The six-member council holds regular meetings as required by Alaska Statutes Title 29 on the first and third Tuesday of each month. Three council members also serve on the Airport, Water, and Roads Committee, which holds regular meetings to formulate utility-related recommendations to the larger body. The city complies with Alaska's Open Meetings Act by posting notice of each meeting at least five days in advance at the post office, the grocery store, the gas station, and the community building. Each notice indicates the type of meeting to be held, as well as its location, date, and time.
While there is no formal utility management system outlined in the city code, an organizational chart has been adopted by the city and indicates that the city manager, John Janik, is the manager of Kake's utilities.
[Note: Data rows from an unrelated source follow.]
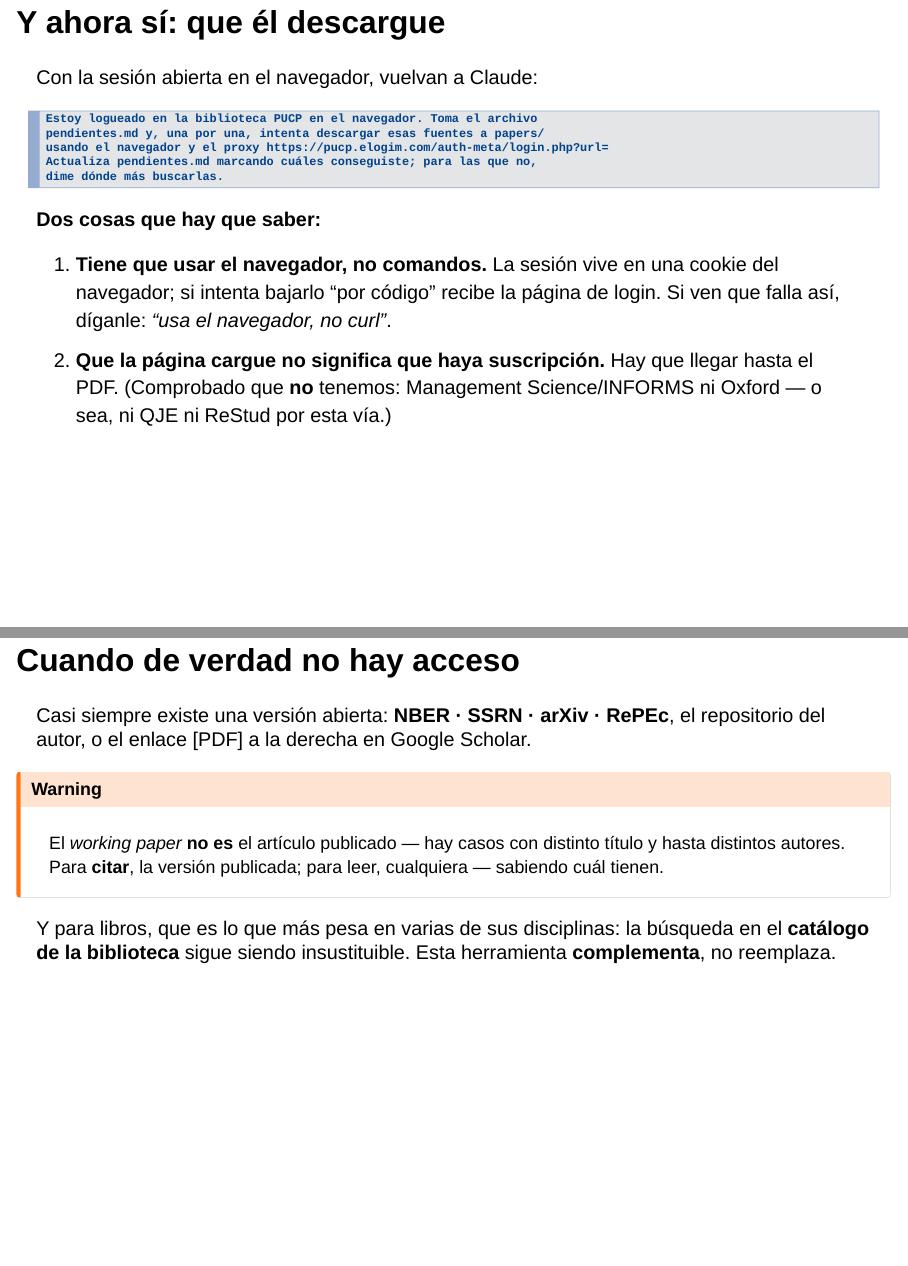
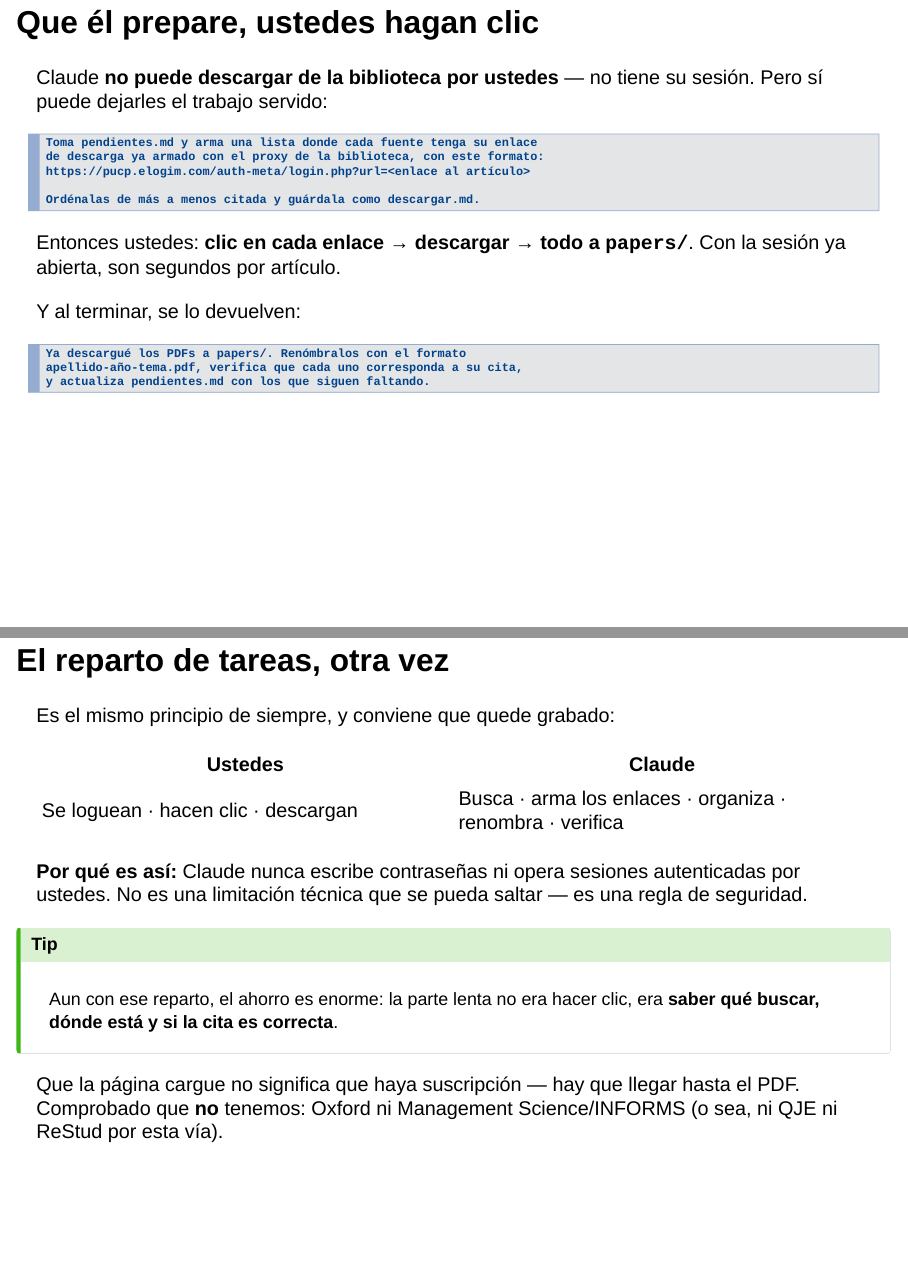
Before and after one commit to alexanderquispe/claude-code-research, a Quarto document (profesores/sesion1-confianza.qmd): pages 59 and 60 of 66 before the commit and pages 59 and 60 of 67 after it, joined at a grey line. Rendered offline with R 4.5, knitr and Pandoc in place of Quarto, with nearby package versions; drawn as Slidy slides in place of the format the file asks for.

Commit message:
Fix library download flow for API-key users
Claude in Chrome requires a consumer subscription (Pro/Max/Team/
Enterprise) and does not work with API keys, so faculty running on the
lab's API key cannot have Claude drive the browser. The slide no longer
promises that: Claude now builds descargar.md with ready-made proxy
links ordered by citation count, professors click through them, and
Claude renames, verifies and updates pendientes.md afterwards.

Co-Authored-By: Claude Opus 5 (1M context) <noreply@anthropic.com>

````diff
--- a/profesores/sesion1-confianza.qmd
+++ b/profesores/sesion1-confianza.qmd
@@ -682,24 +682,51 @@ De ahí el reparto de tareas que ya conocen, ahora con nombre técnico:
 
 [Por eso `pendientes.md` no es un consuelo: es **el puente** entre las dos mitades.]{.warm}
 
-## Y ahora sí: que él descargue {.your-turn .smaller}
+## Que él prepare, ustedes hagan clic {.your-turn .smaller}
 
-Con la sesión abierta en el navegador, vuelvan a Claude:
+Claude **no puede descargar de la biblioteca por ustedes** — no tiene su sesión. Pero sí puede dejarles el trabajo servido:
 
 ```text
-Estoy logueado en la biblioteca PUCP en el navegador. Toma el archivo
-pendientes.md y, una por una, intenta descargar esas fuentes a papers/
-usando el navegador y el proxy https://pucp.elogim.com/auth-meta/login.php?url=
-Actualiza pendientes.md marcando cuáles conseguiste; para las que no,
-dime dónde más buscarlas.
+Toma pendientes.md y arma una lista donde cada fuente tenga su enlace
+de descarga ya armado con el proxy de la biblioteca, con este formato:
+https://pucp.elogim.com/auth-meta/login.php?url=<enlace al artículo>
+
+Ordénalas de más a menos citada y guárdala como descargar.md.
 ```
 
 . . .
 
-**Dos cosas que hay que saber:**
+Entonces ustedes: **clic en cada enlace → descargar → todo a `papers/`**. Con la sesión ya abierta, son segundos por artículo.
 
-1. **Tiene que usar el navegador, no comandos.** La sesión vive en una cookie del navegador; si intenta bajarlo "por código" recibe la página de login. Si ven que falla así, díganle: *"usa el navegador, no curl"*.
-2. **Que la página cargue no significa que haya suscripción.** Hay que llegar hasta el PDF. (Comprobado que **no** tenemos: Management Science/INFORMS ni Oxford — o sea, ni QJE ni ReStud por esta vía.)
+. . .
+
+Y al terminar, se lo devuelven:
+
+```text
+Ya descargué los PDFs a papers/. Renómbralos con el formato
+apellido-año-tema.pdf, verifica que cada uno corresponda a su cita,
+y actualiza pendientes.md con los que siguen faltando.
+```
+
+## El reparto de tareas, otra vez {.smaller}
+
+Es el mismo principio de siempre, y conviene que quede grabado:
+
+| Ustedes | Claude |
+|---|---|
+| Se loguean · hacen clic · descargan | Busca · arma los enlaces · organiza · renombra · verifica |
+
+. . .
+
+**Por qué es así:** Claude nunca escribe contraseñas ni opera sesiones autenticadas por ustedes. No es una limitación técnica que se pueda saltar — es una regla de seguridad.
+
+. . .
+
+::: {.callout-tip}
+Aun con ese reparto, el ahorro es enorme: la parte lenta no era hacer clic, era **saber qué buscar, dónde está y si la cita es correcta**.
+:::
+
+[Que la página cargue no significa que haya suscripción — hay que llegar hasta el PDF. Comprobado que **no** tenemos: Oxford ni Management Science/INFORMS (o sea, ni QJE ni ReStud por esta vía).]{.small .muted}
 
 ## Cuando de verdad no hay acceso {.smaller}
 
````
Also changed, not shown: 1 other file.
Mr. Janik has been with the city since May 2011 and brings significant municipal expertise from his previous position as the city manager for the City of Whittier. He holds a master's degree in public administration.
Selma Jackson, the utility's bookkeeper, is also highly trained. She has years of experience working for the City of Kake and has undertaken critical RUBA training courses, including Introduction to QuickBooks, Elected Officials Management for Rural Utilities, Clerk Management for Rural Utilities, Utility Operations, Personnel Management for Rural Utilities, and Financial Management for Rural Utilities. She has also taken a University of Alaska course in bookkeeping for small businesses and non-profits.
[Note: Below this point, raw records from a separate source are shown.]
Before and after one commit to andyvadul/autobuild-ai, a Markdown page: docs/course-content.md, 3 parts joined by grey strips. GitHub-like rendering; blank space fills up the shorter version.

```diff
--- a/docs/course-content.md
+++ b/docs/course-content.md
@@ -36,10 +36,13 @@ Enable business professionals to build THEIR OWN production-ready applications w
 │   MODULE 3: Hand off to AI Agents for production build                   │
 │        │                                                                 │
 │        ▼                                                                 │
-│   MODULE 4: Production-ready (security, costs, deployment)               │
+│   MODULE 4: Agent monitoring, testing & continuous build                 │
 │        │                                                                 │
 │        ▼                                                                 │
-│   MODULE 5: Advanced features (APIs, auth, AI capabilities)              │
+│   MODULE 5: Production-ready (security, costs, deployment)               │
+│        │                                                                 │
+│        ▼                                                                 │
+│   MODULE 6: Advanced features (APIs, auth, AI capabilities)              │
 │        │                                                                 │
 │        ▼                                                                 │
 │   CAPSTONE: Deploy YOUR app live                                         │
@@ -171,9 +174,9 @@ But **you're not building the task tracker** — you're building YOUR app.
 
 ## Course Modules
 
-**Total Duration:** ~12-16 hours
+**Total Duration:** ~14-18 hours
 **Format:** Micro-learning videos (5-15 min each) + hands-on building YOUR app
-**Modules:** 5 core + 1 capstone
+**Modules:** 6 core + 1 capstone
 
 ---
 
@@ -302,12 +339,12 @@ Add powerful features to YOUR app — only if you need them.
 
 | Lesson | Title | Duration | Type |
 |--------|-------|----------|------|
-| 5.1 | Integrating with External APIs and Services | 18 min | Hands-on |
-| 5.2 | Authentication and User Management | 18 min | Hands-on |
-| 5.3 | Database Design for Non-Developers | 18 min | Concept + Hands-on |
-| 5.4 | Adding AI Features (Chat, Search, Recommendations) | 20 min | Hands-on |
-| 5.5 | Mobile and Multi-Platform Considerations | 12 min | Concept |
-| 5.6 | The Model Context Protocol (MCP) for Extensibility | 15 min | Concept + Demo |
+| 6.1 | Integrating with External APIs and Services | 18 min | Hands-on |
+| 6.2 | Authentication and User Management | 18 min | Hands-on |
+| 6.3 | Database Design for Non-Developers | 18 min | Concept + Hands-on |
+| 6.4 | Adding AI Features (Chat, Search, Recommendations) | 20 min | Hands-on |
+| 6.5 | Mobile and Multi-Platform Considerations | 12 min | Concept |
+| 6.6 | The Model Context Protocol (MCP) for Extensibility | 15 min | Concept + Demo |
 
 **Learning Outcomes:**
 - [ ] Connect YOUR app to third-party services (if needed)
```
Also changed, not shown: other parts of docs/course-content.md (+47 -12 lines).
The city clerk successfully completed the 32-hour RUBA Financial Management for Rural Utilities training in August 2011. She has also received one-on-one training from RUBA staff on preparing meeting agendas, notices, and minutes, drafting ordinances and resolutions, using Title 29 of state statute, ordinance codification, Alaska's Open Meetings Act, and preparing for municipal elections.
The State of Alaska's Department of Environmental Conservation (DEC), Division of Water has rated Kake's water treatment system at the Class 2 level based on the plant's various components. The city's water distribution and wastewater collection systems are rated as Class 1 according to the number of connections these systems serve. The primary operator of these systems, Clifton 'Kip' Howard, holds the following endorsements and Continued Education Units (CEUs):
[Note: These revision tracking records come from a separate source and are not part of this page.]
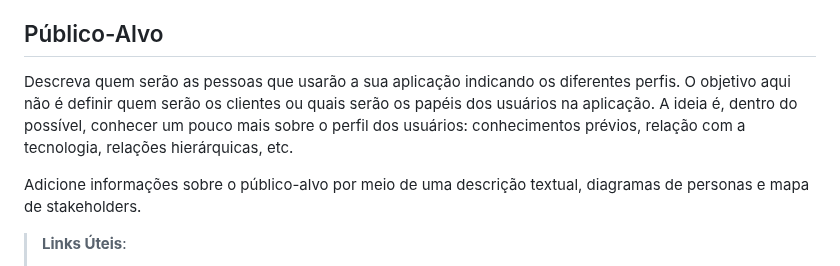
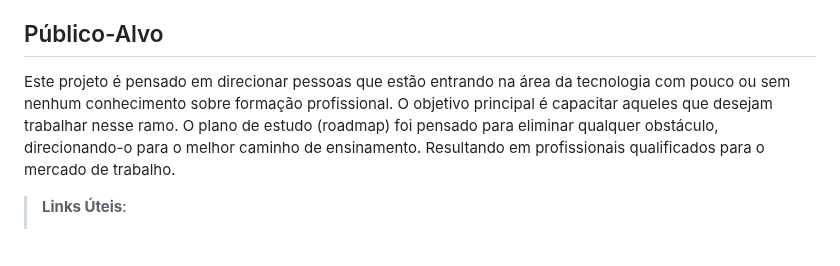
Before and after one commit to ICEI-PUC-Minas-PMV-SI/pmv-si-2024-1-pe1-t5-profissional, a Markdown page: docs/context.md, the part around the change. GitHub-like rendering; blank space fills up the shorter version.

Commit message:
Adição do Público-Alvo

```diff
--- a/docs/context.md
+++ b/docs/context.md
@@ -24,9 +24,8 @@ O site proposto visa suprir lacunas na orientação profissional em TI, oferecen
 
 ## Público-Alvo
 
-Descreva quem serão as pessoas que usarão a sua aplicação indicando os diferentes perfis. O objetivo aqui não é definir quem serão os clientes ou quais serão os papéis dos usuários na aplicação. A ideia é, dentro do possível, conhecer um pouco mais sobre o perfil dos usuários: conhecimentos prévios, relação com a tecnologia, relações hierárquicas, etc.
+Este projeto é pensado em direcionar pessoas que estão entrando na área da tecnologia com pouco ou sem nenhum conhecimento sobre formação profissional. O objetivo principal é capacitar aqueles que desejam trabalhar nesse ramo. O plano de estudo (roadmap) foi pensado para eliminar qualquer obstáculo, direcionando-o para o melhor caminho de ensinamento. Resultando em profissionais qualificados para o mercado de trabalho.
 
-Adicione informações sobre o público-alvo por meio de uma descrição textual, diagramas de personas e mapa de stakeholders.
 
 > **Links Úteis**:
 > - [Público-alvo](https://blog.hotmart.com/pt-br/publico-alvo/)
```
Water Treatment, Level 1 - Expires 12/31/2013, CEUs met
Water Distribution, Level 1 - Expires 12/31/2012, CEUs met
Wastewater Collection - not certified.
While Mr. Howard is not fully certified with DEC to operate the water treatment or wastewater collection systems, he has demonstrated the ability to run Kake's utilities effectively and reliably while actively pursuing new training opportunities. A backup operator is available to assist Mr. Howard, though he is not certified.|